On NON-FICTION, the band ditches their sing-along-and-party approach, favouring a far more sinister and depressive melancholy. Mostly sung in a monotone register, Varley carries the weight of his talent in his lyrical content. Despite this, the music still sounds catchy. The band members fly by with melodic riffs, add exuberant saxophone lines, and drive the drum and bass to keep each song chugging along in excellent textbook punk fashion.
As a band with lived experience struggling with much of what they sing about, the criticism and despair displayed on NON-FICTION carries the sort of legitimacy that is both refreshing and depressing. On “NOTICE OF FORECLOSURE,” Varley’s syncopated melody works in tandem with the lyrics to create a deceptively obtuse goodbye letter: “Farewell to past days, to handwritten letters / New ways upon us, nostalgia like whispers.” Varley almost romanticizes an analog past, and it’s the closest we come to any form of melodrama on this album. Without a break in his breath, Varley quickly abandons the rose-tinted glasses and fixes his gaze on the present and future: “Forced adaptation, notice of foreclosure / Dragging us forward and in a different future.” For an album filled with disdain for the status-quo and bitter critiques of the trajectory capitalism has us on, “NOTICE OF FORECLOSURE” feels particularly bleak.
An album highlight is the invigorating “VIOLENT & PARANOID.” It’s a hip-hop-inspired, ADHD-infused merciless deconstruction of systems of oppression. The track studies the decomposition of mental health within the capitalist climate and then quickly looks at overthrowing such systems. It’s the type of song that sets N0V3L apart from their contemporaries.

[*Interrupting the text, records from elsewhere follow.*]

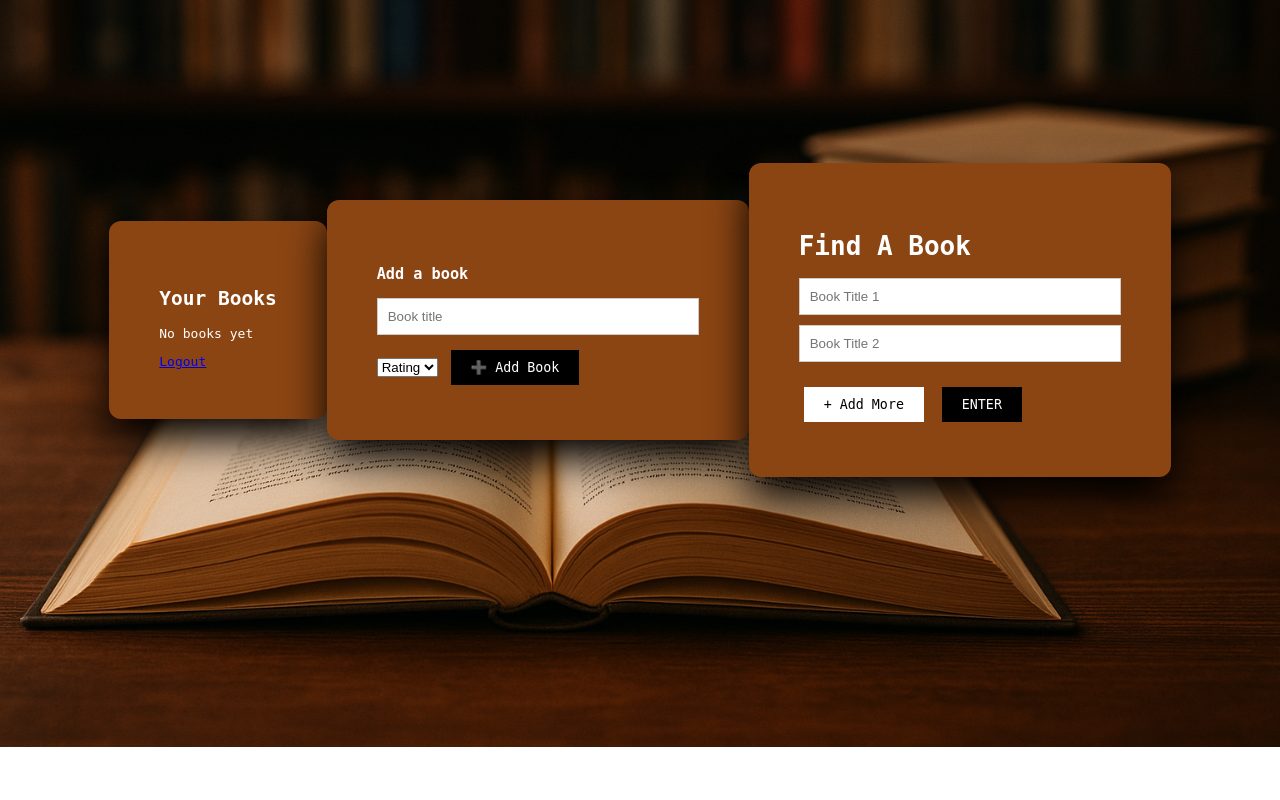
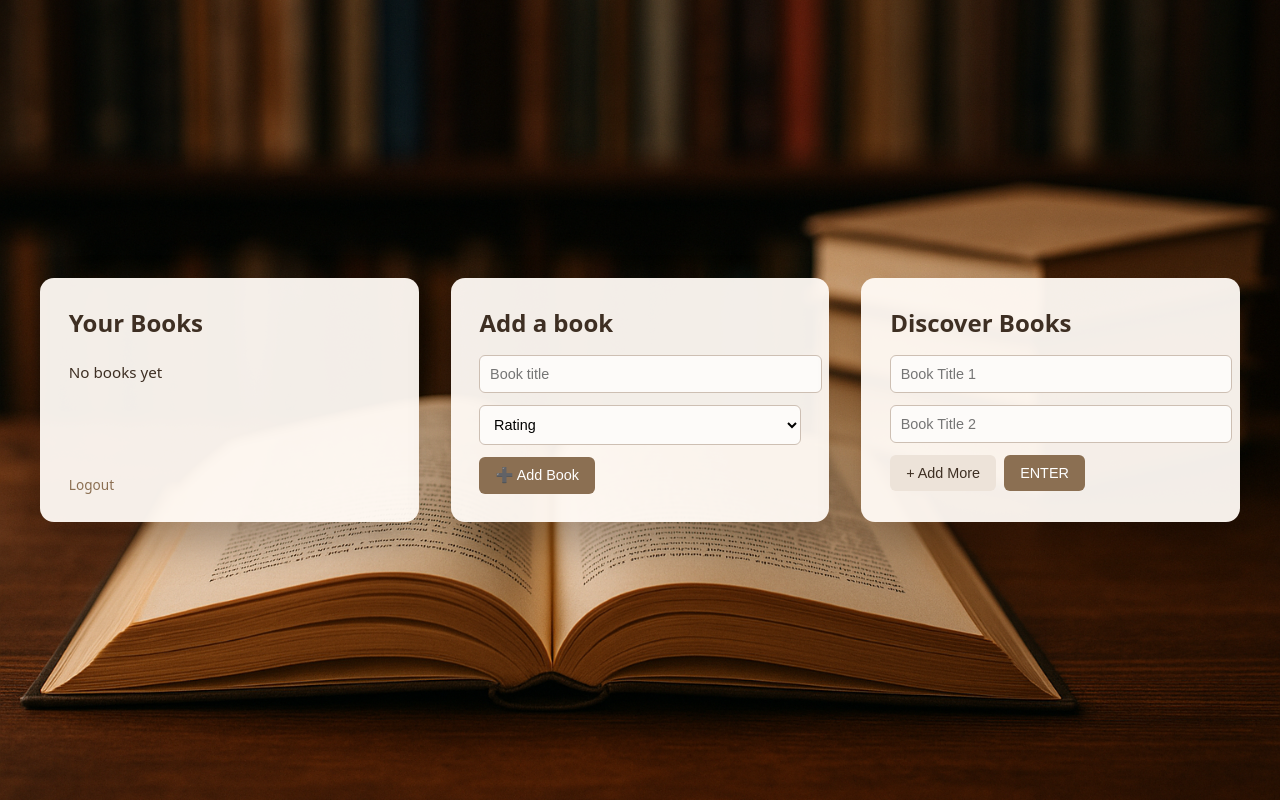
Before and after one commit to lightsgn/FindYourBook, a Flask app: page /dashboard in a window 1280 px wide. Run offline with Flask 3, Linux system fonts and the light colour scheme; the visitor is signed in with stand-in values (Sample User, id 1); data that the repository does not hold is empty.

```diff
--- a/app/repo/fyb_repo.py
+++ b/app/repo/fyb_repo.py
@@ -142,7 +142,7 @@ class Repository:
         )
         return rows
 
-    def get_books_for_weighted_tags( self, tag_counts: dict[int, int], exclude_book_ids: list[int]) -> list[Row]:
+    def get_books_for_weighted_tags( self, tag_counts: dict[int, int]) -> list[Row]:
         if not tag_counts:
             return []
 
@@ -161,9 +161,6 @@ class Repository:
             .group_by(BookTag.book_id)
             .order_by(func.sum(weight_case).desc())
         )
-
-        if exclude_book_ids:
-            query = query.filter(~BookTag.book_id.in_(exclude_book_ids))
 
         return query.all()
 
--- a/app/service/matching_service.py
+++ b/app/service/matching_service.py
@@ -31,12 +31,13 @@ class MatchingService:
         tag_counts = self._collect_tags(entered_books)
         entered_ids = [b.id for b in entered_books]
 
-        book_ids_and_scores = self.repo.get_books_for_weighted_tags(tag_counts, entered_ids)
-        book_ids_and_scores.sort(key=lambda t: t[1], reverse=True)
+        book_ids_and_scores = self.repo.get_books_for_weighted_tags(tag_counts)
+        filtered_books_scores = [bs for bs in book_ids_and_scores if bs[0] not in entered_ids]
+        filtered_books_scores.sort(key=lambda t: t[1], reverse=True)
 
         return [
             self.repo.get_book_by_id(book_id).title
-            for book_id, _ in book_ids_and_scores
+            for book_id, _ in filtered_books_scores
         ]
 
     def _collect_tags(self, books: list[Book]) -> dict[int, int]:
--- a/app/ui/template/dashboard.html
+++ b/app/ui/template/dashboard.html
@@ -6,80 +6,147 @@
     <title>Find A Book</title>
     <style>
     body {
-            font-family: monospace;
+        margin: 0;
+        min-height: 100vh;
         background-image: url("{{ url_for('static', filename='background/kitap3.png') }}");
         background-size: cover;
         background-position: center;
         background-repeat: no-repeat;
-			color: white;
+        font-family: system-ui, -apple-system, BlinkMacSystemFont, sans-serif;
+        color: #3e2f23;
         display: flex;
         justify-content: center;
         align-items: center;
-			height: 80vh;
+    }
+
+    .dashboard {
+        display: grid;
+        grid-template-columns: repeat(3, 1fr);
+        gap: 2rem;
+        padding: 2rem;
+        width: min(1200px, 95%);
+    }
+
+    .container {
+        background: rgba(255, 250, 245, 0.95);
+        border-radius: 14px;
+        padding: 1.8rem;
+        box-shadow: 0 20px 40px rgba(0, 0, 0, 0.25);
+        display: flex;
+        flex-direction: column;
+    }
+
+    h1, h2, h3 {
+        margin-top: 0;
+        margin-bottom: 1rem;
+        color: #3e2f23;
+    }
+
+    ul.no-bullets {
+        list-style: none;
+        padding-left: 0;
         margin: 0;
+        flex-grow: 1;
     }
-        .container {
-            background: rgba(139,69,19);
-            border-radius: 12px;
+
+    ul.no-bullets li {
+        padding: 0.4rem 0;
+        border-bottom: 1px solid #e4d6c8;
+        font-size: 0.95rem;
+        display: flex;
+        align-items: center;
+        gap: 0.4rem;
+    }
+
+    ul.no-bullets li:last-child {
+        border-bottom: none;
+    }
+
+    input, select {
+        width: 100%;
+        padding: 0.6rem;
+        margin-bottom: 0.8rem;
+        border-radius: 6px;
+        border: 1px solid #cdbfb3;
+        background: #fdfbf9;
+        font-size: 0.9rem;
+    }
+
+    input:focus, select:focus {
+        outline: none;
+        border-color: #8b6f52;
+        background: #fff;
+    }
+
+    button {
+        padding: 0.6rem 1rem;
+        border-radius: 6px;
         border: none;
-			padding: 50px;
-			box-shadow: 0 20px 40px rgba(0,0,0,1);
+        background: #8b6f52;
+        color: white;
+        cursor: pointer;
+        font-size: 0.9rem;
+        transition: background 0.2s ease;
     }
-        input {
-            border: 1px solid #ccc;
-            padding: 10px;
-            margin: 10px auto;
-            width: 300px;
-            display: block;
+
+    button:hover {
+        background: #745a41;
     }
+
+    #add-btn {
+        background: #ede3d9;
+        color: #3e2f23;
+    }
+
+    #add-btn:hover {
+        background: #dcccbf;
+    }
+
+    a {
+        margin-top: 1rem;
+        font-size: 0.85rem;
+        color: #8b6f52;
+        text-decoration: none;
+    }
+
+    a:hover {
+        text-decoration: underline;
+    }
+
+    .controls {
+        margin-top: auto;
+        display: flex;
+        gap: 0.5rem;
+    }
+
     .extra-slot {
         display: none;
     }
-        .controls {
-            margin-top: 20px;
-        }
-        button {
-            background-color: black;
-            color: white;
-            border: none;
-            padding: 10px 20px;
-            cursor: pointer;
-            font-family: monospace;
-            margin: 5px;
-        }
-        #add-btn {
-            background-color: white;
-            color: black;
-            border: none solid black;
-        }
+
     #popup {
         display: none;
         position: fixed;
         top: 50%;
         left: 50%;
         transform: translate(-50%, -50%);
-            background: white;
-            border: 2px solid black;
-            padding: 50px;
+        background: #fffaf5;
+        border-radius: 12px;
+        padding: 2rem 3rem;
         z-index: 100;
+        box-shadow: 0 20px 40px rgba(0,0,0,0.4);
     }
+
     #overlay {
         display: none;
         position: fixed;
-            top: 0;
-            left: 0;
-            width: 100%;
-            height: 100%;
-            background: rgba(255, 255, 255, 0.9);
+        inset: 0;
+        background: rgba(255, 255, 255, 0.85);
         z-index: 50;
-        }
-        .no-bullets {
-        list-style: none;
-        padding-left: 0;
     }
 </style>
 </head>
 <body>
+<div class="dashboard">
     <div class="container">
         <h2>Your Books</h2>
         <ul class="no-bullets">
@@ -115,7 +182,7 @@
         <a href="/logout">Logout</a>
     </div>
     <div class="container">
-        <h3>Add a book</h3>
+        <h2>Add a book</h2>
 
 <form method="post" action="/add-book">
   <input
@@ -136,7 +203,7 @@
 </form>
     </div>
     <div class="container">
-        <h1>Find A Book</h1>
+        <h2>Discover Books</h2>
         <form id="searchForm" action="/results" method="POST">
             <div id="input-container">
                 <input type="text" name="book1" placeholder="Book Title 1" required>
@@ -156,6 +223,7 @@
     <div id="overlay"></div>
     <div id="popup">
         <h2>We're searching...</h2>
+    </div>
 </div>
 
     <script>
```
Also changed, not shown: app/ui/template/login.html (+79 -2 lines), app/ui/template/results.html (+51 -19 lines), app/ui/template/signup.html (+81 -4 lines). Lines whose indentation alone changed are shown as unchanged.
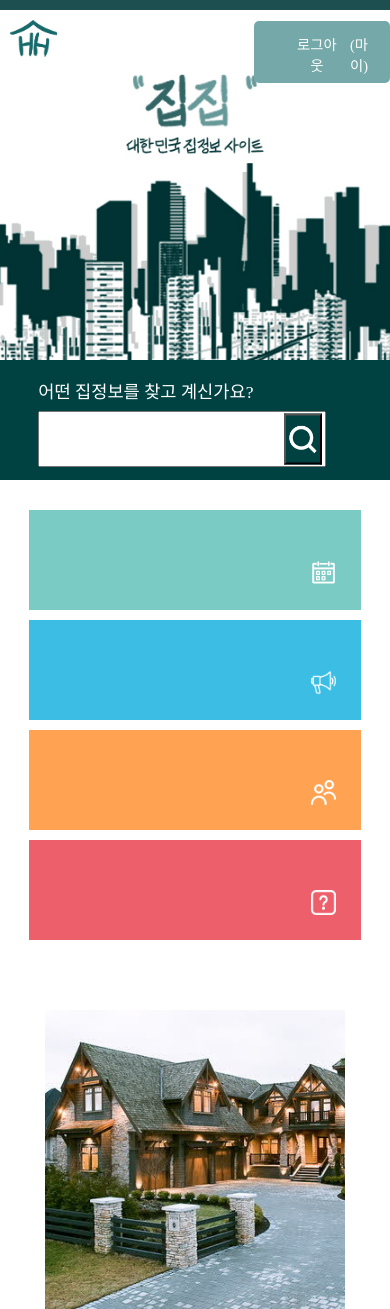
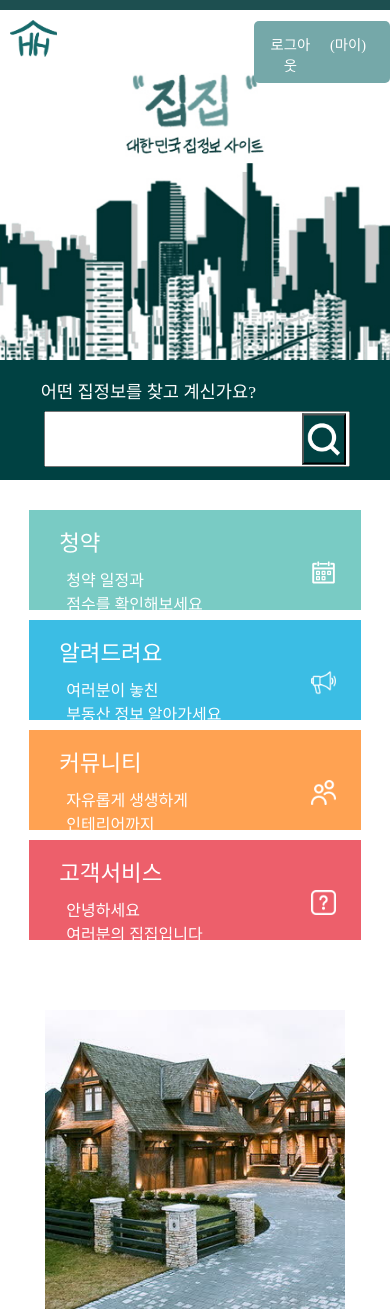
Before and after one commit to pshho/team3_django_project, a Django app: page /poll/ in a window 390 px wide. Shown: the top 1309 px of the page. Run offline with Django 4.2, Linux system fonts and the light colour scheme; a user stored in the database is signed in; data comes from the database, SQL or seed files in the repository; both versions use the stored data as it was after the commit; some web fonts are replaced.

Commit message:
반응형 완성 및 달력 개선

```diff
--- a/polls/static/css/common/style.css
+++ b/polls/static/css/common/style.css
@@ -154,7 +154,6 @@ body {
 }
 
 .login_container > form > div > input:focus {
-    border: 0.5px;
     -webkit-box-shadow: inset 4px 4px 4px gray, inset -4px -4px 4px white;
     box-shadow: inset 4px 4px 4px gray, inset -4px -4px 4px white;
 }
--- a/polls/static/css/information/style.css
+++ b/polls/static/css/information/style.css
@@ -251,6 +251,7 @@ a{text-decoration: none; color: black;}
 
     .tab-links li a {
         font-size: 14px;
+        padding: 15px 12px;
     }
 
     .information_box ol li.on p {
--- a/polls/static/css/poll/style.css
+++ b/polls/static/css/poll/style.css
@@ -439,7 +439,7 @@ ul > li {
 .main_index > .main_top_index > .main_login_register {
     font-size: 1.2rem;
     background-color: rgb(117, 168, 169);
-    width: 13%;
+    width: 16%;
     position: absolute;
     top: 3%;
     right: 0;
@@ -469,6 +469,10 @@ ul > li {
 .main_index > .main_top_index > .main_login_register > ul > li:first-of-type {
     border-right: 1px solid white;
     padding-right: 10px;
+}
+
+.main_index > .main_top_index > .main_login_register > ul > li:first-of-type > a {
+    flex: 1;
 }
 /* 상단 배경, 로고, 로그인/회원가입 끝 */
 
@@ -502,7 +506,7 @@ ul > li {
     font-size: 1.5rem;
     padding-top: 8px;
     font-size: 1.5rem;
-    padding: 8px 0 0 30px;
+    padding: 8px 0 0 10px;
     margin-left: -30px;
 }
 
@@ -513,7 +517,7 @@ ul > li {
 .main_index > .main_top_index > .main_middle_index > div > form > ul > .main_middle_search {
     position: absolute;
     top: 50%;
-    right: 0;
+    right: 20px;
     width: 10%;
     height: 51px;
     transform: translateY(-50%);
@@ -867,6 +871,7 @@ ul > li {
 
 .main_index > .main_top_index > .main_login_register > ul > .logmy > a:first-of-type {
     width: 35%;
+    padding-left: 35px;
 }
 
 .main_index > .main_top_index > .main_login_register > ul > li > .mypage_view {
@@ -943,7 +948,7 @@ ul > li {
         display: block;
         width: 60%;
         height: 100%;
-        z-index: 99;
+        z-index: 200;
     }
 
     .header-bar > .header-menu > img {
@@ -1076,7 +1081,7 @@ ul > li {
 
 @media screen and (max-width: 1200px) {
     .main_index > .main_top_index > .main_login_register {
-        width: 24%;
+        width: 23%;
     }
 
     .main_index > .main_top_index > .main_bottom_index {
@@ -1224,6 +1229,10 @@ ul > li {
         border-top: 5vw solid rgb(237, 95, 107);
         border-left: 5vw solid transparent;
     }
+
+    .main_index > .main_top_index > .main_middle_index > div > form > ul > li > input {
+        font-size: 1rem;
+    }
 }
 
 @media screen and (max-width: 870px) {
@@ -1246,11 +1255,90 @@ ul > li {
     }
 
     .main_index > .main_top_index > .main_middle_index > div {
-        width: 65%;
+        width: 75%;
+    }
+
+    .main_index > .main_top_index > .main_middle_index > div > p {
+        margin: 18px 0 8px -8px;
+    }
+
+    .main_index > .main_top_index > .main_middle_index > div > form > ul > li > input {
+        margin-left: -5px;
+    }
+
+    .main_index > .main_top_index > .main_middle_index > div > form > ul > .main_middle_search {
+        right: -5px;
+    }
+
+    .main_index > .main_top_index > .main_bottom_index > div > div:first-of-type > p:first-of-type {
+        font-size: 1.4rem;
+        margin-top: 15px;
+        padding-bottom: 10px;
+    }
+
+    .main_index > .main_top_index > .main_bottom_index > div > div:first-of-type > p:last-of-type {
+        font-size: 1rem;
+    }
+
+    .main_index > .main_top_index > .main_bottom_index > div > .main_subscription_menu,
+    .main_index > .main_top_index > .main_bottom_index > div > .main_notice_menu,
+    .main_index > .main_top_index > .main_bottom_index > div > .main_community_menu,
+    .main_index > .main_top_index > .main_bottom_index > div > .main_customer_service_menu {
+        bottom: 5%;
+    }
+
+    .main_index > .main_top_index > .main_bottom_index > div > .main_subscription_menu > p,
+    .main_index > .main_top_index > .main_bottom_index > div > .main_notice_menu > p,
+    .main_index > .main_top_index > .main_bottom_index > div > .main_community_menu > p,
+    .main_index > .main_top_index > .main_bottom_index > div > .main_customer_service_menu > p {
+        font-size: 1.4rem;
+        text-align: left;
+        padding-bottom: 2.5px;
+    }
+
+    .main_index > .main_top_index > .main_bottom_index > div > .main_subscription_menu > div:last-of-type,
+    .main_index > .main_top_index > .main_bottom_index > div > .main_notice_menu > div:last-of-type,
+    .main_index > .main_top_index > .main_bottom_index > div > .main_community_menu > div:last-of-type,
+    .main_index > .main_top_index > .main_bottom_index > div > .main_customer_service_menu > div:last-of-type {
+        font-size: 0.9rem;
+        display: flex;
+        flex-direction: row;
+        justify-content: center;
+    }
+
+    .main_index > .main_top_index > .main_bottom_index > div > .main_subscription_menu > div:last-of-type > p,
+    .main_index > .main_top_index > .main_bottom_index > div > .main_notice_menu > div:last-of-type > p,
+    .main_index > .main_top_index > .main_bottom_index > div > .main_community_menu > div:last-of-type > p,
+    .main_index > .main_top_index > .main_bottom_index > div > .main_customer_service_menu > div:last-of-type > p {
+        margin: auto 10px;
+    }
+
+    .main_index > .main_top_index > .main_bottom_index > div > .main_subscription_menu > .main_subscription_subMenu,
+    .main_index > .main_top_index > .main_bottom_index > div > .main_notice_menu > .main_notice_subMenu,
+    .main_index > .main_top_index > .main_bottom_index > div > .main_community_menu > .main_community_subMenu,
+    .main_index > .main_top_index > .main_bottom_index > div > .main_customer_service_menu > .main_customer_service_subMenu {
+        display: none;
     }
 
     .slide_wrapper {
         width: 490px;
+    }
+
+    .main_index > .main_top_index > .main_login_register {
+        width: 30%;
+    }
+
+    .main_index > .main_top_index > .main_login_register > ul > .logmy > a:first-of-type {
+        padding-left: 18px;
+    }
+}
+
+@media screen and (max-width: 800px) {
+    .main_index > .main_top_index > .main_bottom_index > div > .main_subscription_menu > div:last-of-type,
+    .main_index > .main_top_index > .main_bottom_index > div > .main_notice_menu > div:last-of-type,
+    .main_index > .main_top_index > .main_bottom_index > div > .main_community_menu > div:last-of-type,
+    .main_index > .main_top_index > .main_bottom_index > div > .main_customer_service_menu > div:last-of-type {
+        font-size: 0.75rem;
     }
 }
 
@@ -1274,6 +1362,14 @@ ul > li {
         width: 35%;
     }
 
+    .main_index > .main_top_index > .main_login_register > ul > li:first-of-type > a {
+        flex: 1;
+    }
+
+    .main_index > .main_top_index > .main_login_register > ul > .logmy > a:first-of-type {
+        padding-left: 8px;
+    }
+
     .slide_wrapper {
         width: 360px;
     }
--- a/polls/static/css/review/css/style.css
+++ b/polls/static/css/review/css/style.css
@@ -414,7 +414,7 @@ html{
 }
 
 section > form > .custombutton{
-    width: 8%;
+    width: 10%;
     height: 40px;
     background-color: #333;
     color: #fff;
--- a/polls/templates/map/search.html
+++ b/polls/templates/map/search.html
@@ -60,7 +60,7 @@
             background-color: rgba(255, 255, 255, 0.9);
             position: absolute;
             top: 50px;
-            z-index: 9999;
+            z-index: 150;
         }
 
         .map_real_estate_detail > .map_grouping {
--- a/polls/templates/poll/index.html
+++ b/polls/templates/poll/index.html
@@ -252,7 +252,11 @@
                     const touchDuration = touchEndTime - touchStartTime;
 
                     if (touchDuration < 500) { // 500ms (0.5초) 이내에 뗀 경우에만 작동
-                        targetDiv[i].classList.toggle('active');
+                        if (targetDiv[i].classList.contains('active')) {
+                            targetDiv[i].classList.remove('active');
+                        } else {
+                            targetDiv[i].classList.add('active');
+                        }
                     }
                 });
             }
--- a/polls/templates/socialaccount/save.html
+++ b/polls/templates/socialaccount/save.html
@@ -1,5 +1,5 @@
 {% load i18n %}
-
+<meta name="viewport" content="width=device-width, initial-scale=1.0">
 {% block content %}
 <style>
   body {
```
Also changed, not shown: polls/koreaCalendar/views.py (+15 -15 lines), polls/static/css/board/board_media.css (+10 -1 lines), polls/static/css/review/css/media.css (+11 -1 lines), polls/templates/calendar/calendar.html (+6 -4 lines), polls/templates/common/mypage.html (+24 -2 lines), polls/db.sqlite3.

“INTEREST FREE” features a military-march style drumming pattern that acts as a conductor, almost dictating Varley as he sings disjointed references to consumption. As a city whose wealth is almost entirely a slick veneer, Vancouver’s population, by and large, are not wealthy. Referencing an unregulated market, one of the largest housing bubbles in the country, and the cost of living continually rising, N0V3L’s artistic expression is authoritative; they know what they are talking about and mean what they say.
NON-FICTION does not exist as an isolated Vancouver-only narrative. Look at any city across Canada or the globe, and you will find the symptoms of late-capitalism described in NON-FICTION. Every city feels these same effects. Even small towns and bedroom communities are affected, maybe especially so. N0V3L tells devastating and truthful stories about the destruction caused by the capitalist system. They are hard to hear, but if anything is to be done to stop it, they are stories we need to hear.